After closing a rather challenging non-conference schedule at 4-7 after a thorough beating by the hands of Hofstra, LIU entered into another new unknown for many on the roster, conference play.
The 1-3 start to the NEC season (all at home) showed that if this team didn’t start maturating and playing better and in quick order, then they were going to find themselves being spectators during NEC tournament time for the second season in a row.
After the three-game losing streak which put LIU at 4-9 for the season and 0-2 to start NEC play, Jack Perri started making changes and started putting some of these young guys under the fire and see how well they would come out of it.
The first thing was moving sophomore guard Joel Hernandez into the starting lineup and having senior forward Landon Atterberry come off the bench.
Then he started using his bench more and started giving more minutes to freshmen Trevin Woods, Trevon Woods, and Jamil Hood and cut down some of the minutes to over-used Martin Hermannsson and Elvar Friðriksson.

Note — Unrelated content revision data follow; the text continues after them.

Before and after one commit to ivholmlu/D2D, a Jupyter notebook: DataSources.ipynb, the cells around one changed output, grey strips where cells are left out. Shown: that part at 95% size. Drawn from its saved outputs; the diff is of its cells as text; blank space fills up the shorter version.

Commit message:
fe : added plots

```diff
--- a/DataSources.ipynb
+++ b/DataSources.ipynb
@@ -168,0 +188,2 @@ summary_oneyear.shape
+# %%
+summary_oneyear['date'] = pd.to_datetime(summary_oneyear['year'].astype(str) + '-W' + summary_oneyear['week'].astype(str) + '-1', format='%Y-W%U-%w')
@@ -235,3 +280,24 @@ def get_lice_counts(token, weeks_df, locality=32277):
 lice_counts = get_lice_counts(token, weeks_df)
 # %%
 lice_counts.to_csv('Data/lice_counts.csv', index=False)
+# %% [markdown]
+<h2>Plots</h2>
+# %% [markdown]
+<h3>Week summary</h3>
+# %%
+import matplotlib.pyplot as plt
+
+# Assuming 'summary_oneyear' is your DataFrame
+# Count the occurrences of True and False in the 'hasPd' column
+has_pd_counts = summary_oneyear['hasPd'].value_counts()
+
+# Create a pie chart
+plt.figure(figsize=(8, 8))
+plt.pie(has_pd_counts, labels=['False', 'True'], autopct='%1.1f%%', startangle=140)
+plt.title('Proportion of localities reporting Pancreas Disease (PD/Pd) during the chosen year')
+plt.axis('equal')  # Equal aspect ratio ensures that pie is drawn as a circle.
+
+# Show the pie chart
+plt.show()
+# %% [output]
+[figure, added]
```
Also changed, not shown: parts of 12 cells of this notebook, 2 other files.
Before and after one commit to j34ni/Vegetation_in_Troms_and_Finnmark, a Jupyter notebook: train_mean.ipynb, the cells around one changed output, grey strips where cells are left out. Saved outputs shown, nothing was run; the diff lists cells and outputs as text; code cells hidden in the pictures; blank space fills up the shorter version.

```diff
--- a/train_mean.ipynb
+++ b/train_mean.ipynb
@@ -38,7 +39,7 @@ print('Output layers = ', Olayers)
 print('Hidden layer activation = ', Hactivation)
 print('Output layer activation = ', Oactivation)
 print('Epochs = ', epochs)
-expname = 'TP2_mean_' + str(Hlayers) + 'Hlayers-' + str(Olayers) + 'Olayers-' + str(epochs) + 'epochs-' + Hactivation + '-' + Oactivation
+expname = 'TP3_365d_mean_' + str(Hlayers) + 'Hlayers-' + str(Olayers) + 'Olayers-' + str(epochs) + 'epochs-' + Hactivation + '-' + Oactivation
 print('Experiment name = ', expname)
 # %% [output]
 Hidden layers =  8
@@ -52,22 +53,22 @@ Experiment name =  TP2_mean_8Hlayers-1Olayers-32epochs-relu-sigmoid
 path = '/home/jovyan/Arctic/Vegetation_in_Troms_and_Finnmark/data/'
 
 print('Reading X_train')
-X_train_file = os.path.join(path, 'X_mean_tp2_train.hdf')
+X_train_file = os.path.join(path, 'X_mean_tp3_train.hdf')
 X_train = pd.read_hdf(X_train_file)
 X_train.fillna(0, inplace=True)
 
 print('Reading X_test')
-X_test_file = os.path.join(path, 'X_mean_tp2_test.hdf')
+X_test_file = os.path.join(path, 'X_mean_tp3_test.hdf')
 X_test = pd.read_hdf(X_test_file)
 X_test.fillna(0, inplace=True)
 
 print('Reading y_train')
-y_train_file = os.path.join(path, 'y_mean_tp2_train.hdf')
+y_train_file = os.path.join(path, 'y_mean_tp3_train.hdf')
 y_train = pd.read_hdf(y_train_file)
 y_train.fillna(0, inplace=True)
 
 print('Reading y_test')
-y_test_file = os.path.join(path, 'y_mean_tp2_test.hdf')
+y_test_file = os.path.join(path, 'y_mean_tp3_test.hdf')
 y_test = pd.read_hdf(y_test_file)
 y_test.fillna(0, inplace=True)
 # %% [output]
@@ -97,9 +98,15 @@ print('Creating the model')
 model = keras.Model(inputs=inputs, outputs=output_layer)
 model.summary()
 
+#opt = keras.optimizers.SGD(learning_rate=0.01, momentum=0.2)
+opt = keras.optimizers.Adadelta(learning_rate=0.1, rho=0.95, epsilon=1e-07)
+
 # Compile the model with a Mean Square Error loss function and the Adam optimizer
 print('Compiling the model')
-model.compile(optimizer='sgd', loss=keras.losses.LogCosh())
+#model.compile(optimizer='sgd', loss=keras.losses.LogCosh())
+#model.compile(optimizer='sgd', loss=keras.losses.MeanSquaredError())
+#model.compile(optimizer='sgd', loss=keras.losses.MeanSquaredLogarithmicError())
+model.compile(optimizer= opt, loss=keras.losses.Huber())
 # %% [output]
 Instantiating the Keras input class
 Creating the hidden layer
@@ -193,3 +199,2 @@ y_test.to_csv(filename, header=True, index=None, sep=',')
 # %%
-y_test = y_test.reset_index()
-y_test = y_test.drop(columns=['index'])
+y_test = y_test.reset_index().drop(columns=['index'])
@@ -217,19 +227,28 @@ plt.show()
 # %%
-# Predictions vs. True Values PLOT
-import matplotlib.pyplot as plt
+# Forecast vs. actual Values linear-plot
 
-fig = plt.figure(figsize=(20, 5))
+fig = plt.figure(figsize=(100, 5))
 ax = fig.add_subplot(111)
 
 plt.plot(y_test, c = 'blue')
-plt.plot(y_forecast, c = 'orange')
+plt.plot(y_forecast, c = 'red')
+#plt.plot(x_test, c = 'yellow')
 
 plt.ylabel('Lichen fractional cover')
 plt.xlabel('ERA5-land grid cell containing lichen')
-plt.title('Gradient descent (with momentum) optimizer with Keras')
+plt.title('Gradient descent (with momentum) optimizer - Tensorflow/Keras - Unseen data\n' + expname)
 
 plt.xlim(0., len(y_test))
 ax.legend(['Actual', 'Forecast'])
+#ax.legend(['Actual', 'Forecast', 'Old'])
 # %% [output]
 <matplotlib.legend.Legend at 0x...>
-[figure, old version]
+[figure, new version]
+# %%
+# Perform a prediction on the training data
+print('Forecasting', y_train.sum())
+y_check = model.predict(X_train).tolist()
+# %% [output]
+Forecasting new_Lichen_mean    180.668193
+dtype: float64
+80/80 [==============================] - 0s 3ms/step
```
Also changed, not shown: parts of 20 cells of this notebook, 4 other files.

He continued using sophomore Iverson Fleming off the bench and you could see his confidence and consistency grow to the point, he was finishing out games for LIU.
He also got back a big piece in sophomore Glenn Feidanga who was out hurt for a good part of the season. Also, Nura Zanna began flourishing and has even started avoiding fouling out of games, in particularly of late. Martin Hermannsson started finding consistency and confidence back in his game. Recently, Elvar Fridriksson has started to regain the form he started the season at which was at one of the team’s top players.
Since the 0-2 start to NEC play which also culminates with insertion of Hernandez into the starting lineup along with the other changes, LIU is 6-4 in conference. After the 0-6 start, LIU has gone 10-7 since. Their defense has greatly improved as the season has gone along. During the opening 0-6 losing streak, LIU gave over 1.0 points per possession to each opponent. Since that start, LIU has allowed over 1.0 points per possession just five times in seventeen games.
The biggest sign of this team possibly showing maturation is from the time after the game where they showed their youth and immaturity in losing to Mount St. Mary’s at Barclays Center in a game they had a 21-point lead in the first half and a 17-point lead in the second half and lost. Since that terrible loss, they have gone 4-2. They started by winning the games they should win in wins at FDU and against CCSU. Then this past week, getting two huge home wins against upper tier NEC teams in Robert Morris and Saint Francis U.
Yet, there is still work to be done. They have lost to Bryant twice (although by a combined nine points) and got handed a lesson by cream of the crop St. Francis Brooklyn in a spanking of youth vs. experience.
They now face their biggest challenge of the season as they come down the stretch of the season. They play three pivotal road games in the next three games that could decide how their march to March will go with games at Robert Morris, Saint Francis U. and Mount St. Mary’s.
For this team to take the next step in their progression, they have to come out of these three games with minimum of one win. If they could get two wins, if could set them set up for a chance at getting a first-round home game in the NEC tournament. Three losses though would put the pressure squaring on them as they head into the final games, just to keep their current position and avoid the eight-seed or even worse if FDU suddenly has a hot streak in them that could see them overtake LIU and leave them out completely.
People often forget, it is not easy winning with a mostly young and fairly inexperienced team. The ups and downs are fairly steep with young teams like LIU. Yet, they have an opportunity to show how much they have grown over the course of this season. It will a difficult task, no doubt but they may now be ready to take as the signs of maturity has slowly taken shape. As one saying goes, “Maturity begins to grow when you sense your concerns for others outweighing your concerns for yourself.” That maybe the case with this season’s Blackbirds. The story has yet to be written.